Then-Gov. Phil Bryant signed the 15-week measure into law in March 2018, when Justices Anthony Kennedy and Ruth Bader Ginsburg were still members of a five-justice majority that was mainly protective of abortion rights.
By early summer, Kennedy had retired and was replaced by Justice Brett Kavanaugh a few months later. The Mississippi law was blocked in lower federal courts.
But the state always was headed to the nation’s highest court. It did not even ask for a hearing before a three-judge panel of the 5th U.S. Circuit Court of Appeals, which ultimately held the law invalid in December 2019.
By early September 2020, the Supreme Court was ready to consider the state’s appeal.
The court scheduled the case for consideration at the justices’ private conference on Sept. 29. But in the intervening weeks, Ginsburg died and Barrett was quickly nominated and confirmed without a single Democratic vote.
The stage now was set, although it took the court another half year to agree to hear the case.
By the time Mississippi filed its main written argument with the court in the summer, the thrust of its argument had changed and it was now calling for the wholesale overruling of Roe and Casey.

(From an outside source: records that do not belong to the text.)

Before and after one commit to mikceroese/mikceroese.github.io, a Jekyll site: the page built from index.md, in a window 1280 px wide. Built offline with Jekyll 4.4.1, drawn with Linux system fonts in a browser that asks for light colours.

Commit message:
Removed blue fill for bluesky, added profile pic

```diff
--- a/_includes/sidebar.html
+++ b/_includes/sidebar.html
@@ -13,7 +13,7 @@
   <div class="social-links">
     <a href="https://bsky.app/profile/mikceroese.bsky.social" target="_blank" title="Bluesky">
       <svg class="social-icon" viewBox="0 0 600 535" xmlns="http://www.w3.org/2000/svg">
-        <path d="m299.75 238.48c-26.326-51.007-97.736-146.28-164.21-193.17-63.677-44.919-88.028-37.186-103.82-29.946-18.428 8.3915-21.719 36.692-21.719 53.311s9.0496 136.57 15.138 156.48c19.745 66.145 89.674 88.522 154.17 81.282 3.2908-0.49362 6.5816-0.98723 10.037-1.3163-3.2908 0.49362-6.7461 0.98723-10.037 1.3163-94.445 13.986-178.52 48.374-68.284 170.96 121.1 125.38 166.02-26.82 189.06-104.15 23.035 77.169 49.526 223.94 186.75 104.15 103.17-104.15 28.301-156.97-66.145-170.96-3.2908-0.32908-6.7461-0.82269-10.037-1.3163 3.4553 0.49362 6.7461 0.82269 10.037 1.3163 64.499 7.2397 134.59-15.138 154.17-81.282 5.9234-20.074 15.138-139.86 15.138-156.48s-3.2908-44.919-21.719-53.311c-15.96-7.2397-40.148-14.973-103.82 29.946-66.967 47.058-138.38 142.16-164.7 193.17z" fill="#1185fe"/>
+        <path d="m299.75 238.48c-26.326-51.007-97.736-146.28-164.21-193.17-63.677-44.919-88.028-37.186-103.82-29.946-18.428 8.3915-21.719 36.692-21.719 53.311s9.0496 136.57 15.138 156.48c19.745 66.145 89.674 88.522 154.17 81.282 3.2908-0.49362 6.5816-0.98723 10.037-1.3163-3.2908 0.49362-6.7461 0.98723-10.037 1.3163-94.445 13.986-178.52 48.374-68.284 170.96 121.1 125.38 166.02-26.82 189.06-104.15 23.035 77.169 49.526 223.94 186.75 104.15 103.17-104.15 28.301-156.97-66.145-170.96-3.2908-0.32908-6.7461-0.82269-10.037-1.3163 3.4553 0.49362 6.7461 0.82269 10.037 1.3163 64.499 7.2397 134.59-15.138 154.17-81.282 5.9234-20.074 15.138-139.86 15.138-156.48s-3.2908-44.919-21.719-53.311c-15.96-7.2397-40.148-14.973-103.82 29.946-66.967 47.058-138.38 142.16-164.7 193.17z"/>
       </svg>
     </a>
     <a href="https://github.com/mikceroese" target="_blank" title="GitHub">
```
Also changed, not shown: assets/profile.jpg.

The first sign that the court might be receptive to wiping away the constitutional right to abortion came in late summer, when the justices divided 5-4 in allowing Texas to enforce a ban on the procedure at roughly six weeks, before some women even know they are pregnant. That dispute turned on the unique structure of the law, including its enforcement by private citizens rather than by state officials, and how it can be challenged in court.
But Justice Sonia Sotomayor noted in a searing dissent for the three liberal justices that their conservative colleagues refused to block “a flagrantly unconstitutional law” that “flouts nearly 50 years of federal precedents.” Roberts was also among the dissenters.
Then in December, after hearing additional arguments over whether to block the Texas law known as S.B. 8, the court again declined to do so, also by a 5-4 vote. “The clear purpose and actual effect of S. B. 8 has been to nullify this Court’s rulings,” Roberts wrote, in a partial dissent.
In their Senate hearings, Trump’s three high-court picks carefully skirted questions about how they would vote in any cases, including about abortion.
But even as Democrats and abortion rights supporters predicted Kavanaugh and Gorsuch would vote to upend abortion rights if confirmed, the two left at least one Republican senator with a different impression. Sen. Susan Collins of Maine predicted Gorsuch and Kavanaugh wouldn’t support overturning the abortion cases, based on private conversations she had with them when they were nominees to the Supreme Court.
Barrett was perhaps the most vocal opponent of abortion in her time as a law professor, before becoming a federal judge in 2017. She was a member of anti-abortion groups at Notre Dame University, where she taught law, and she signed a newspaper ad opposing “abortion on demand” and defending “the right to life from fertilization to natural death.” She promised to set aside her personal views when judging cases.
Trump, meanwhile, had predicted as a candidate that whoever he named to the court would “automatically” vote to overrule Roe.